Being proactive, we asked the manager why he couldn't have just taken the guy out and why they let a few people ruin just about every movie. He told us that "corporate" had made it clear that no patron should be removed unless causing physical harm or after receiving two warnings. He also said that recently, Regal Cinemas had issued a "note to management" that you must catch the "perpetrators" in the act ... not just go by what another patron says.
In some ways, I can understand this policy. But there comes a time when a manager should be allowed to be a manager. It was obvious, by our dress, our intelligence, and our general demeanor that we weren't trying to "lie to get free tickets" or just complaining because we are complainers.
After this incident ... both of us pledged that we would write Regal Cinemas ... we both received canned responses even after requesting that we not receive such. The response isn't even worth republishing ... it just serves to clarify what I have already told you and give a fake apology ... it's almost like a computer program pieced together an email and mailed it off.
Which gives me an idea and a solution for the problem that theater chains are causing ...
Movie Theater Chains need to move into the 21st Century. Movies could become completely automated and technologically adavanced.
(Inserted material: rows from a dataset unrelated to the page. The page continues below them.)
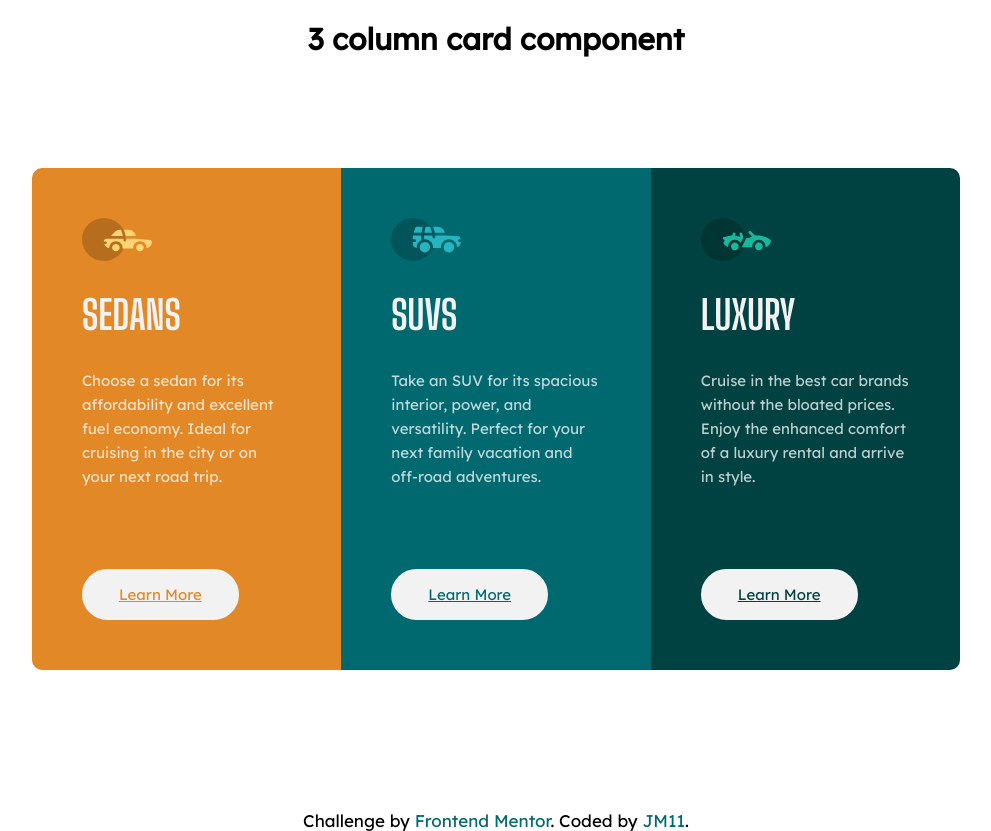
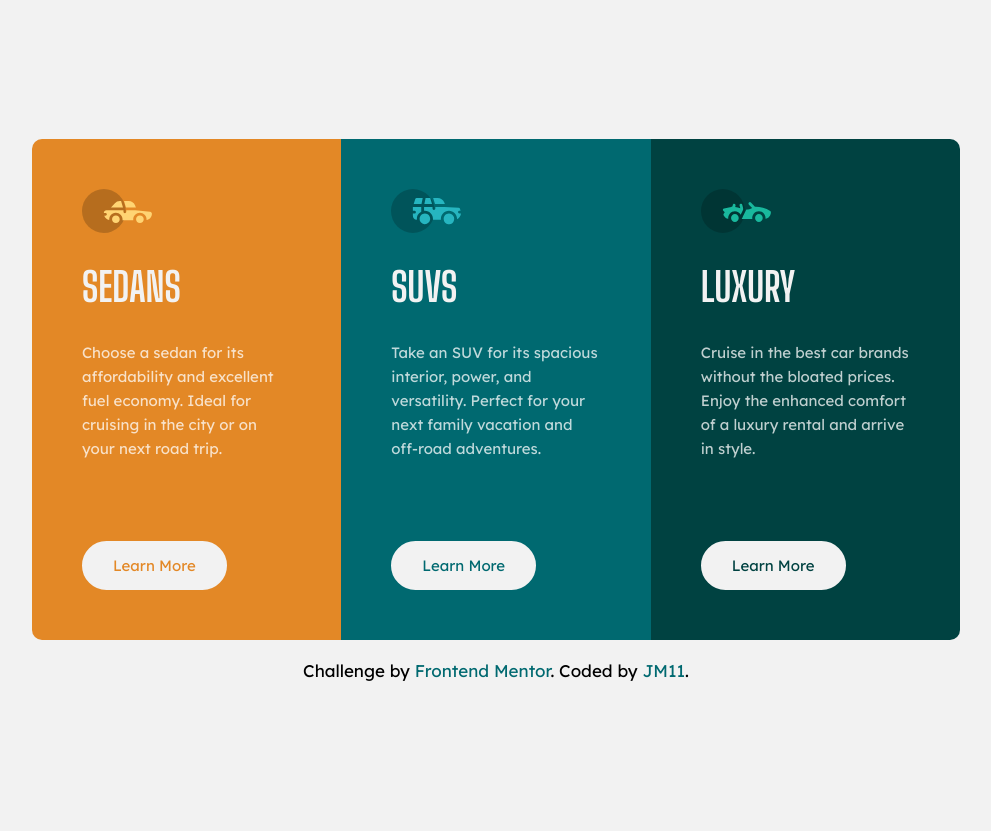
Before and after one commit to JMcode11/3-column-card-component-flexbox, a plain HTML site: page index.html in a window 1280 px wide. Shown: the whole page, without its empty margins (144-1135 px from the left). After the commit the page ends 800 px from the top, so only its background shows below. Drawn offline with Linux system fonts and the light colour scheme.

Commit message:
Update style.css

```diff
--- a/style.css
+++ b/style.css
@@ -18,22 +18,34 @@
 }
 
 html {
-  height: 100%;
   font-size: 62.5%;
 }
 
 body {
-  height: 100%;
-  background-color: var(--clr-neutral-1);
+  min-height: 100vh;
+  align-items: center;
+  display: flex;
+  justify-content: center;
+  flex-direction: column;
+  background-color: var(--clr-neutral-2);
   font-family: var(--ff-body);
   font-size: 1.5rem;
 }
 
 .container {
-  min-height: 100%;
   padding: 2rem;
   display: flex;
   flex-direction: column;
+}
+
+h1 {
+  position: absolute;
+  top: auto;
+  height: 1px;
+  width: 1px;
+  overflow: hidden;
+  clip: rect(1px, 1px, 1px, 1px);
+  white-space: nowrap;
 }
 
 h2 {
@@ -52,6 +64,9 @@ p {
 .card {
   color: var(--clr-neutral-1);
   padding: 5rem;
+  display: flex;
+  flex-direction: column;
+  align-items: flex-start;
 }
 
 .card-sedan {
@@ -69,10 +84,11 @@ p {
 }
 
 .btn {
-  font-family: var(--ff-body);
+  text-align: center;
+  text-decoration: none;
   background-color: var(--clr-neutral-2);
   border: 0.2rem var(--clr-neutral-2) solid;
-  padding: 1.4rem 3.5rem;
+  padding: 1.3rem 2.9rem;
   border-radius: 5rem;
   transition: background-color 250ms ease-in-out;
 }
@@ -92,13 +108,11 @@ p {
 .btn:hover {
   background-color: transparent;
   color: var(--clr-neutral-2);
-  cursor: pointer;
 }
 
 .attribution {
   text-align: center;
   font-size: 1.7rem;
-  margin-top: 1rem;
 }
 
 .attribution a {
@@ -110,11 +124,9 @@ p {
 .attribution a:hover {
   color: var(--clr-primary-1);
 }
-/*-----TABLET-----*/
+
 @media (min-width: 600px) {
   .card {
-    display: flex;
-    flex-direction: column;
     align-items: center;
     text-align: center;
   }
@@ -144,8 +156,6 @@ p {
   }
 
   .card {
-    display: flex;
-    flex-direction: column;
     align-items: unset;
     text-align: unset;
   }
```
This would (over time) save money, cut down on costs and reinvigorate the moviegoing experience.
Here's what I'm talking about:
1) Automated tickets ... slide your credit card or insert cash into a machine / slide loyalty card if you have one ... get tickets
2) Place ticket into validation machine at the door to your theater
3) Vending machines for candy, popcorn, and drinks ... not just standard machines ... you could even have the robotic bartending type robots.
4) If (really a matter of when) movies come to theaters via download or by DVD ... movies start automatically ... no "film technician" needed
5) Cellphone jamming inside the theater ... or walls with cellphone signal jamming paint.
6) Infrared lasers that criss cross theaters blocking video recording (but are invisible to the eye)
7) A human usher in each theater ... which would mean a reduction in staff.
The "humans" could also be movie critics ... I would love to read real reviews from real people that aren't biased about movies ... movies that they may be forced to watch that they otherwise might not see.
Over time, ushers wouldn't need to be in theaters full time.
I think it would even be a good idea for a podium in the corner with a special seat for such an usher to sit ... like he or she was "lording" over the theater. There are obvious auxilliary benefits to having a podium like this as many theaters rent out space for presentations and business meetings.
Keep tuning in ... I'll tackle the last three issues in the next installment and deliver a final solution that I plan to present to theater chains.